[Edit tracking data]
· · ·
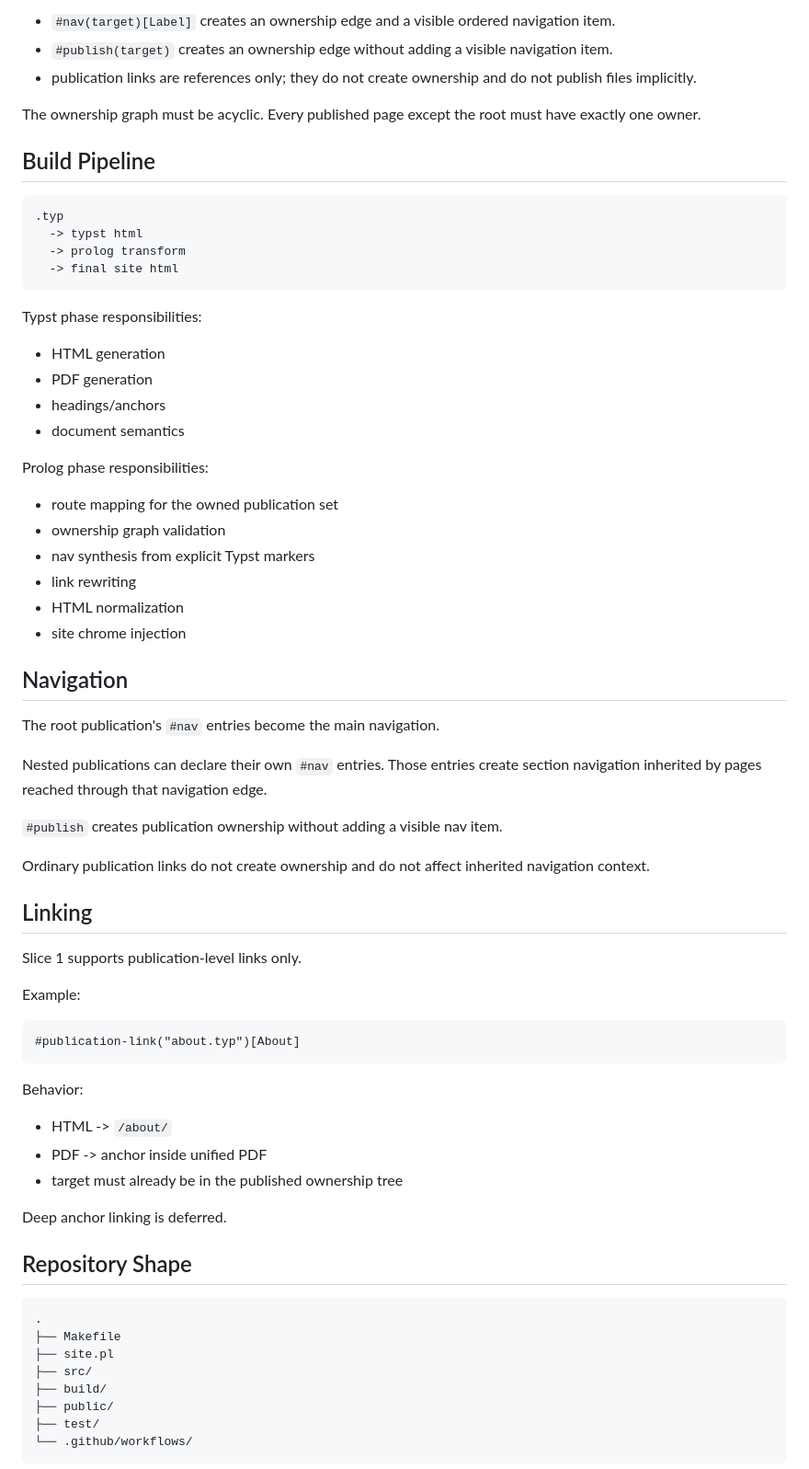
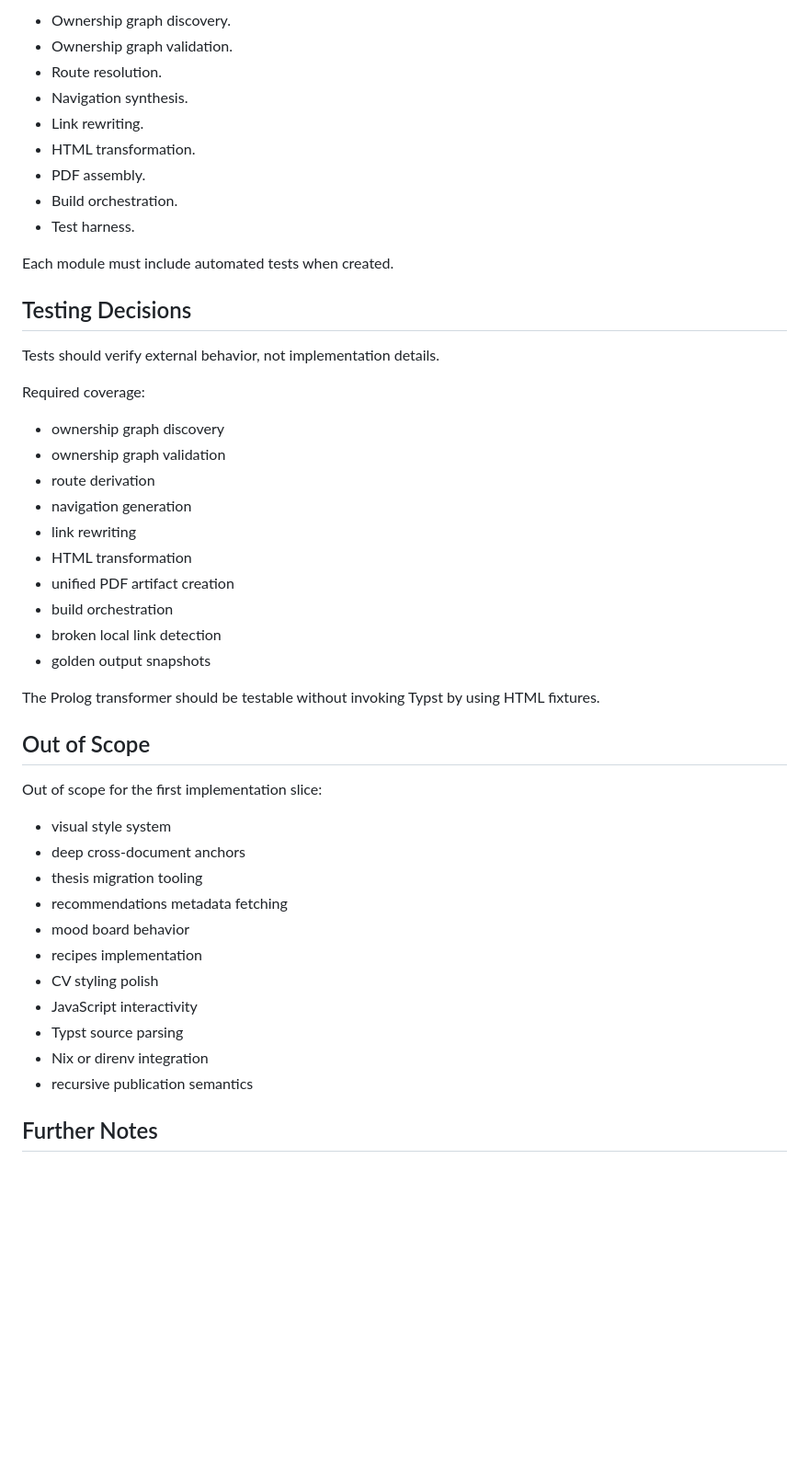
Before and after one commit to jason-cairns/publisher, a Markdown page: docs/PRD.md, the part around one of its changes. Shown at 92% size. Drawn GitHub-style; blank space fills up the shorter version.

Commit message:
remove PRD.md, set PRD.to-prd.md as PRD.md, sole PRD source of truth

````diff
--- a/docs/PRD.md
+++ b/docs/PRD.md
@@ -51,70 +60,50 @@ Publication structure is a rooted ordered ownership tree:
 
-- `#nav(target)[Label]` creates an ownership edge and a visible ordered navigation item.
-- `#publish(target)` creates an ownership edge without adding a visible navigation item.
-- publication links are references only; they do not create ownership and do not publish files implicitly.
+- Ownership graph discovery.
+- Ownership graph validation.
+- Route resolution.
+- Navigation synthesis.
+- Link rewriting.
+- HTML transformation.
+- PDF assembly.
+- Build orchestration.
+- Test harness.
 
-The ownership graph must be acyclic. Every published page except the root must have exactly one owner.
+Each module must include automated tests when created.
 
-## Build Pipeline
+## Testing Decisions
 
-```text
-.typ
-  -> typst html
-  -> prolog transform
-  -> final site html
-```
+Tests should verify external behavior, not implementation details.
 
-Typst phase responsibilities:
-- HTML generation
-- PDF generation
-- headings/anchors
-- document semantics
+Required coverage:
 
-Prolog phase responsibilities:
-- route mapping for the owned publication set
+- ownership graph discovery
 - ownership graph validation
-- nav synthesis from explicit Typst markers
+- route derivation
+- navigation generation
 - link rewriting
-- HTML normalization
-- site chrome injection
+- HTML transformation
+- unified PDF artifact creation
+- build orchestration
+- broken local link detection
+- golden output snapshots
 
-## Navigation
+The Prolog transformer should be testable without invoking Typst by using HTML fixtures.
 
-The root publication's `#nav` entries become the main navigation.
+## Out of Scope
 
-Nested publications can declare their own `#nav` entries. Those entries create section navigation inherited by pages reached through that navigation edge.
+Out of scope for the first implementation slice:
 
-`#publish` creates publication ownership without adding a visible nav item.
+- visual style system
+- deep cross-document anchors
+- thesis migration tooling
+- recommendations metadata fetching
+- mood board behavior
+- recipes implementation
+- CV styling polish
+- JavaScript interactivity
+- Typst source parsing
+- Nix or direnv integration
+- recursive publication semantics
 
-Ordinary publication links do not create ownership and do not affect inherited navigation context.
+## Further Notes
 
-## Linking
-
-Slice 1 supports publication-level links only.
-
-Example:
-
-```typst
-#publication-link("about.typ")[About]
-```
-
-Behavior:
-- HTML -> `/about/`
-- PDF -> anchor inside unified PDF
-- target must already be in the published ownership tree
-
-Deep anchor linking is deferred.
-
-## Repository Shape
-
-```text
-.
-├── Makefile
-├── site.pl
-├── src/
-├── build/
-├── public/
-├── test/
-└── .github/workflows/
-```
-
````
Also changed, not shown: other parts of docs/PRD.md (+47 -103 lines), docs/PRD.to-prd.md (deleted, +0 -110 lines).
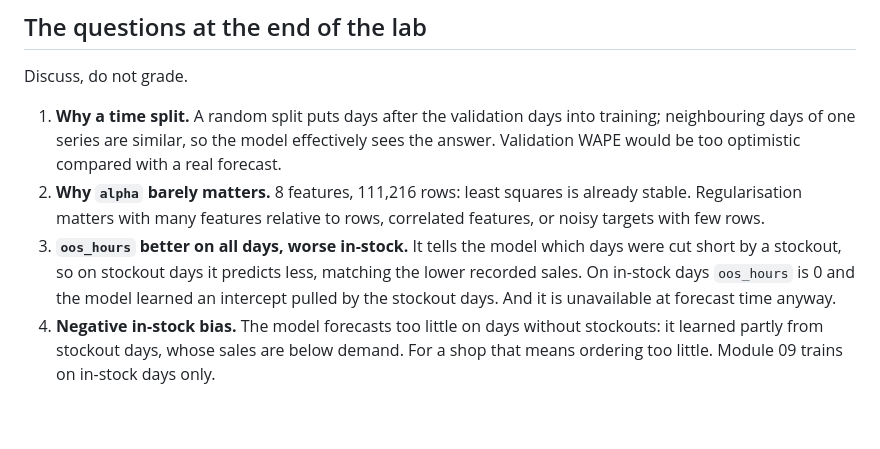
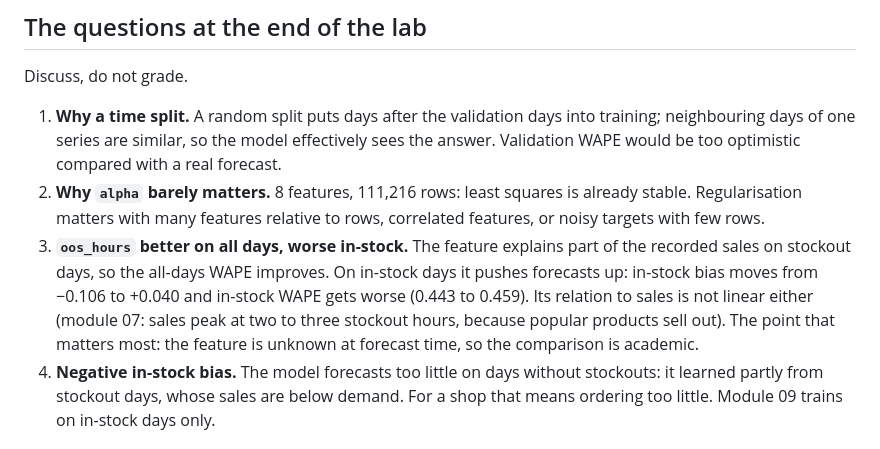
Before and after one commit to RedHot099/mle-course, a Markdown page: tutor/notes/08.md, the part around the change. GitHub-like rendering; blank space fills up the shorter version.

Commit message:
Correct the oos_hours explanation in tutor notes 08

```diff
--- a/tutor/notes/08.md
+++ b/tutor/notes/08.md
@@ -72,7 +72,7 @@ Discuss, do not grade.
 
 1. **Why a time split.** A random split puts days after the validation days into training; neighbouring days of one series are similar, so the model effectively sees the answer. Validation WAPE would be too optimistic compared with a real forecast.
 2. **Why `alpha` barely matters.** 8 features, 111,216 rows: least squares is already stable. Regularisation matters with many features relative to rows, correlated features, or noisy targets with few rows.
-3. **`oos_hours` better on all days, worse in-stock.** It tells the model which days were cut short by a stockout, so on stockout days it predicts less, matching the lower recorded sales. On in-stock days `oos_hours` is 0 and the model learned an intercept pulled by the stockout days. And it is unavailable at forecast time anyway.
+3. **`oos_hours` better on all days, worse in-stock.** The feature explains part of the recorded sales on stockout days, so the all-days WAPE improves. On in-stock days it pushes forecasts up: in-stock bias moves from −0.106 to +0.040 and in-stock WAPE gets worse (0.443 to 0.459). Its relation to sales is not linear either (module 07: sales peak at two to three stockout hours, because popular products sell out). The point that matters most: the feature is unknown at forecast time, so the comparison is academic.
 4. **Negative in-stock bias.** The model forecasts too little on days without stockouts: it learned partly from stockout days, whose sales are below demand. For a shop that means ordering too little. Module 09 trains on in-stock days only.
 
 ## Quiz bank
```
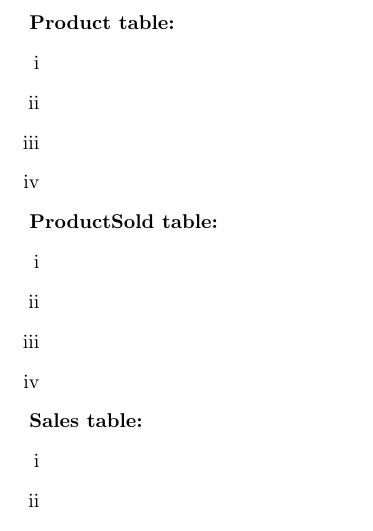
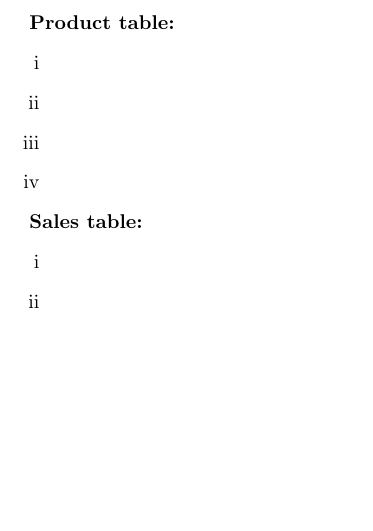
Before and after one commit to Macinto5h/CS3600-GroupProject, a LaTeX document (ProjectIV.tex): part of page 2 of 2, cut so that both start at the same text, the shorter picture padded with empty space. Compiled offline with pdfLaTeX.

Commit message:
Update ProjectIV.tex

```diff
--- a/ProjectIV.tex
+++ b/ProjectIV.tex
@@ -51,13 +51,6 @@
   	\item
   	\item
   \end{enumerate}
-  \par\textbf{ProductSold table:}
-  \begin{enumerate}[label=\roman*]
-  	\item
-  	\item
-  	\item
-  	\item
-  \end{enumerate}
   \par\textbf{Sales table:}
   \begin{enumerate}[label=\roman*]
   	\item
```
· · ·
### WHAT TO WORK ON
Out of the records above, pull the lines that include the word "docs".

### SOLUTION TO THE EXERCISE
Before and after one commit to jason-cairns/publisher, a Markdown page: docs/PRD.md, the part around one of its changes. Shown at 92% size. Drawn GitHub-style; blank space fills up the shorter version.
--- a/docs/PRD.md
+++ b/docs/PRD.md
Also changed, not shown: other parts of docs/PRD.md (+47 -103 lines), docs/PRD.to-prd.md (deleted, +0 -110 lines).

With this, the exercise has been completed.